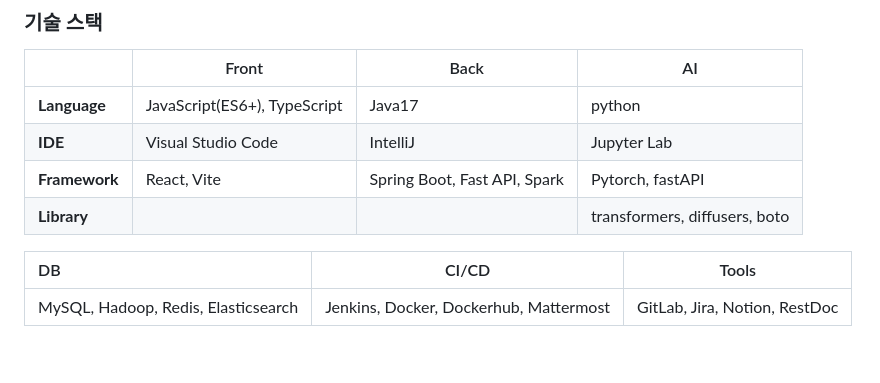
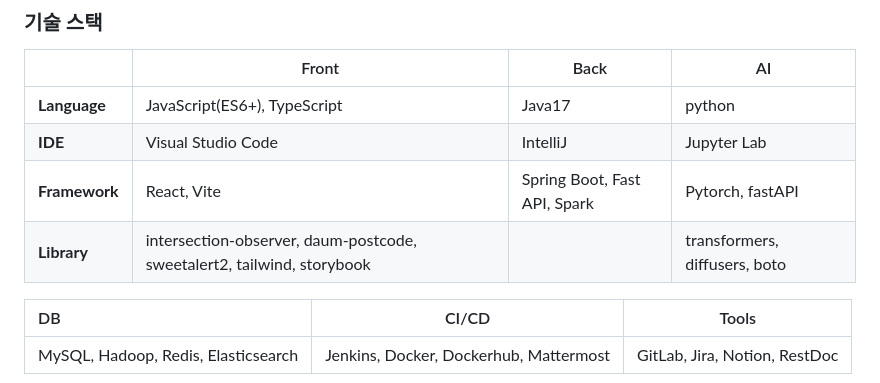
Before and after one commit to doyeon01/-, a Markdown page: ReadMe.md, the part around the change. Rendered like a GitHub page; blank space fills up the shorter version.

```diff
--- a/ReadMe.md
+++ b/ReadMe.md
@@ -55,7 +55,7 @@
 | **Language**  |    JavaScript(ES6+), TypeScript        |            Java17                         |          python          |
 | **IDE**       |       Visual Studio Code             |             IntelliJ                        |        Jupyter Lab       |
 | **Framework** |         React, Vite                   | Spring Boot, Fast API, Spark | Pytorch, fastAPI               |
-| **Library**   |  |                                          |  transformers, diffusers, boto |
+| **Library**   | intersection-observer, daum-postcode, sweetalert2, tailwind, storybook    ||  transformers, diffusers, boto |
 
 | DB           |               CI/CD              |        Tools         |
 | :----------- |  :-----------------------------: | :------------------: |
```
****************************************
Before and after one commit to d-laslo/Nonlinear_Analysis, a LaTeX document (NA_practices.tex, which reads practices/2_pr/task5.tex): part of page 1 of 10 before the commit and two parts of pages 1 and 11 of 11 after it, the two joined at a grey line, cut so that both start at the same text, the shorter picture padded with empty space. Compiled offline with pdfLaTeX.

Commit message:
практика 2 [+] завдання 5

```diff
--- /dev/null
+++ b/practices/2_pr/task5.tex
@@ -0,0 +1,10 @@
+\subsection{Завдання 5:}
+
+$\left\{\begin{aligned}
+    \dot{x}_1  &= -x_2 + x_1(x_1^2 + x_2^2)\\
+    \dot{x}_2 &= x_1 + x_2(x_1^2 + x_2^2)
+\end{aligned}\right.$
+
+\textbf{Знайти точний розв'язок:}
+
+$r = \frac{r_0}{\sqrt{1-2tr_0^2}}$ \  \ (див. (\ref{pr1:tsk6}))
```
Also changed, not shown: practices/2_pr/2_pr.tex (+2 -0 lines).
****************************************
Across the records above, return every line that contains the word "boto".

**Result of this task**
-| **Library**   |  |                                          |  transformers, diffusers, boto |
+| **Library**   | intersection-observer, daum-postcode, sweetalert2, tailwind, storybook    ||  transformers, diffusers, boto |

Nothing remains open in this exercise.